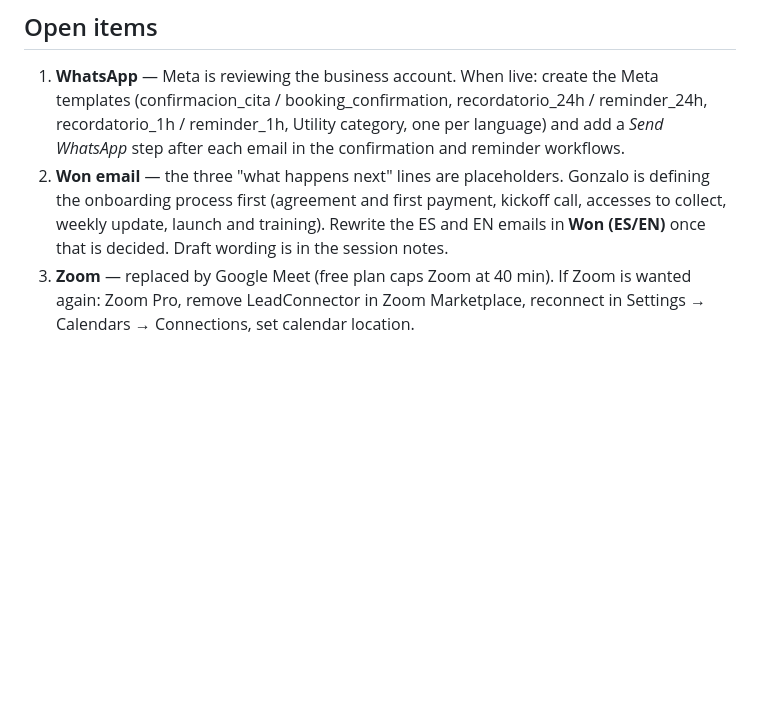
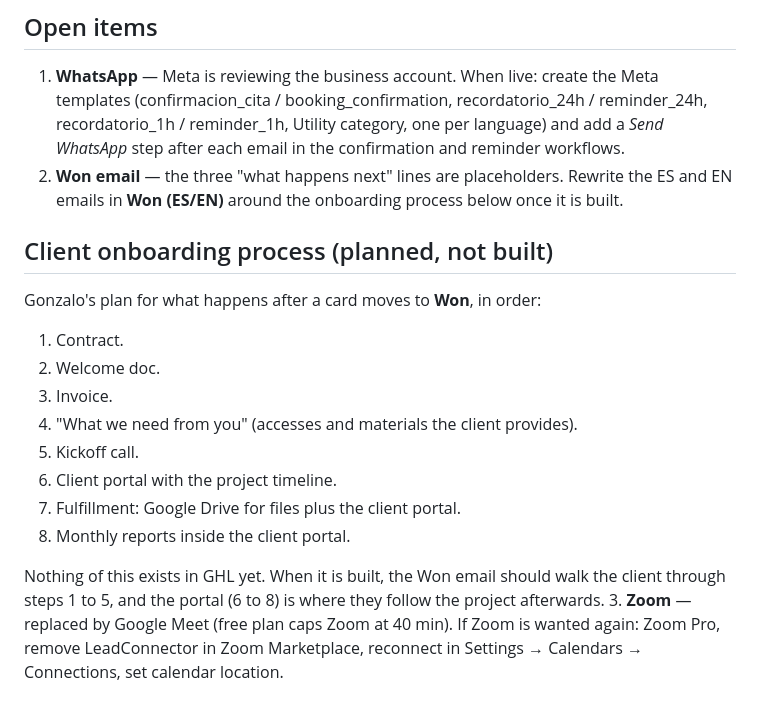
Before and after one commit to Thryvexgroup/ThryveX-Group, a Markdown page: GHL-HANDOFF.md, the part around the change. GitHub-like rendering; blank space fills up the shorter version.

Commit message:
Record the planned client onboarding process in the handoff (#12)
Claude-Session: https://claude.ai/code/session_016iMMTdS6naKxjBL3QBUnME

Co-authored-by: Claude <noreply@anthropic.com>

```diff
--- a/GHL-HANDOFF.md
+++ b/GHL-HANDOFF.md
@@ -111,10 +111,25 @@ Conversations and are answered by a Conversation AI agent.
    category, one per language) and add a *Send WhatsApp* step after each
    email in the confirmation and reminder workflows.
 2. **Won email** — the three "what happens next" lines are placeholders.
-   Gonzalo is defining the onboarding process first (agreement and first
-   payment, kickoff call, accesses to collect, weekly update, launch and
-   training). Rewrite the ES and EN emails in **Won (ES/EN)** once that is
-   decided. Draft wording is in the session notes.
+   Rewrite the ES and EN emails in **Won (ES/EN)** around the onboarding
+   process below once it is built.
+
+## Client onboarding process (planned, not built)
+
+Gonzalo's plan for what happens after a card moves to **Won**, in order:
+
+1. Contract.
+2. Welcome doc.
+3. Invoice.
+4. "What we need from you" (accesses and materials the client provides).
+5. Kickoff call.
+6. Client portal with the project timeline.
+7. Fulfillment: Google Drive for files plus the client portal.
+8. Monthly reports inside the client portal.
+
+Nothing of this exists in GHL yet. When it is built, the Won email should
+walk the client through steps 1 to 5, and the portal (6 to 8) is where they
+follow the project afterwards.
 3. **Zoom** — replaced by Google Meet (free plan caps Zoom at 40 min). If
    Zoom is wanted again: Zoom Pro, remove LeadConnector in Zoom Marketplace,
    reconnect in Settings → Calendars → Connections, set calendar location.
```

□ □ □ □ □ □ □

__TASK DIRECTIONS__:
Restate the records word for word and drop the images.

__ANSWER TO THIS PROBLEM__:
Before and after one commit to Thryvexgroup/ThryveX-Group, a Markdown page: GHL-HANDOFF.md, the part around the change. GitHub-like rendering; blank space fills up the shorter version.

Commit message:
Record the planned client onboarding process in the handoff (#12)
Claude-Session: https://claude.ai/code/session_016iMMTdS6naKxjBL3QBUnME

Co-authored-by: Claude <noreply@anthropic.com>

```diff
--- a/GHL-HANDOFF.md
+++ b/GHL-HANDOFF.md
@@ -111,10 +111,25 @@ Conversations and are answered by a Conversation AI agent.
    category, one per language) and add a *Send WhatsApp* step after each
    email in the confirmation and reminder workflows.
 2. **Won email** — the three "what happens next" lines are placeholders.
-   Gonzalo is defining the onboarding process first (agreement and first
-   payment, kickoff call, accesses to collect, weekly update, launch and
-   training). Rewrite the ES and EN emails in **Won (ES/EN)** once that is
-   decided. Draft wording is in the session notes.
+   Rewrite the ES and EN emails in **Won (ES/EN)** around the onboarding
+   process below once it is built.
+
+## Client onboarding process (planned, not built)
+
+Gonzalo's plan for what happens after a card moves to **Won**, in order:
+
+1. Contract.
+2. Welcome doc.
+3. Invoice.
+4. "What we need from you" (accesses and materials the client provides).
+5. Kickoff call.
+6. Client portal with the project timeline.
+7. Fulfillment: Google Drive for files plus the client portal.
+8. Monthly reports inside the client portal.
+
+Nothing of this exists in GHL yet. When it is built, the Won email should
+walk the client through steps 1 to 5, and the portal (6 to 8) is where they
+follow the project afterwards.
 3. **Zoom** — replaced by Google Meet (free plan caps Zoom at 40 min). If
    Zoom is wanted again: Zoom Pro, remove LeadConnector in Zoom Marketplace,
    reconnect in Settings → Calendars → Connections, set calendar location.
```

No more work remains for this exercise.